Scalzi was able to have two people of differing genders narrate the audiobook without having to make any changes to the writing, because he never specifies the main character’s gender. I completely missed this while listening, despite wondering at the beginning how the two narrations worked together, but I suppose that’s because I had Wheaton’s voice reading it to me. I do wonder how the experience would have been if I had read the hard copy of this instead. Would I have assumed the main character was male because it’s natural to me to relate to the characters I read about, or because the name was Chris Shane and I know more male Chrises? What subtle hints in the writing would lead me to think one way or another, and what would that expose about my preconceived ideas of what is masculine and what is feminine?
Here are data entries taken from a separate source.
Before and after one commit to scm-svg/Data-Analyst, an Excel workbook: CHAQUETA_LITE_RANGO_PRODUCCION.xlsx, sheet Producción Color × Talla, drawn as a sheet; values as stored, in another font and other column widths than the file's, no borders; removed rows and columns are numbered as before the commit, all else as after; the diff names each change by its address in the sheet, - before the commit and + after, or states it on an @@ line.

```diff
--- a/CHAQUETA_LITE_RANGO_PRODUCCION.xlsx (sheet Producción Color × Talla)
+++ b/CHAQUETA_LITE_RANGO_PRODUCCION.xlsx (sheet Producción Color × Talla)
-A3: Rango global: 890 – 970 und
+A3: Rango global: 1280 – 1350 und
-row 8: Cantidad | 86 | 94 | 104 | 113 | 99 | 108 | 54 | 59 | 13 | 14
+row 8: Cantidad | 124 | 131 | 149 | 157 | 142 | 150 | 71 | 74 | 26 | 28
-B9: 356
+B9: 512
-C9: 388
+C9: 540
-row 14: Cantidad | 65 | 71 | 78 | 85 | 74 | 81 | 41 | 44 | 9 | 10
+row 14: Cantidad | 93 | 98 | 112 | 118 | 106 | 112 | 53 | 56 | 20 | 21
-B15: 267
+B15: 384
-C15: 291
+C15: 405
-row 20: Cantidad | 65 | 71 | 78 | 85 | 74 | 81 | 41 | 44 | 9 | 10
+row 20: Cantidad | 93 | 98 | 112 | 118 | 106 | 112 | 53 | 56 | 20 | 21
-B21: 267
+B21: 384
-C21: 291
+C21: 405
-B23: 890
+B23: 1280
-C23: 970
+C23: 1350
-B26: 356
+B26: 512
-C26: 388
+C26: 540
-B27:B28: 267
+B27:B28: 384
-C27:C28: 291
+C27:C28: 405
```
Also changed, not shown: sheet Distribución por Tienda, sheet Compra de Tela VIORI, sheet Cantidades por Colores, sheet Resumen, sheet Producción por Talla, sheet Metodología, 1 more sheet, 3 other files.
It’s a cool experiment, one that I sadly didn’t really take part in due to my choice in format, but in the end it’s also interesting that the gender didn’t really matter.
That said, all of this was just a subtle layer on top of the story, so it doesn’t really come up while reading. This isn’t an experiment in format or something that will distract the reader. It’s more of an interesting retrospective talking point for those interested when finished.
The existence of Hadens does start to mess with gender roles in the book’s world as well. These humanoid robots are genderless, so the Hadens controlling them don’t have the same subtle societal gender pressures that may exist for others. Hadens can also travel the world by using an Integrator, which is a human that allows the Hadens to essentially borrow their bodies. They act as an avatar for them, allowing a Haden to control their body and experience all of their senses. These Integrators can be male or female, so Hadens can essentially experience life, if they choose, from both sides.
This is a fun science fiction detective story with a world that gives you a lot to think about after. Some of the plot fell a bit flat for me, and I didn’t connect to most of the characters in a way that I have in some of his previous books, but I still really enjoyed myself. You never really know what you’re going to get when you open a new Scalzi novel. He’s similar to Joss Whedon in that you know a certain type of humour, and maybe a certain type of character, will be there, but the story is always a surprise. He really switches it up each book, which is great to see.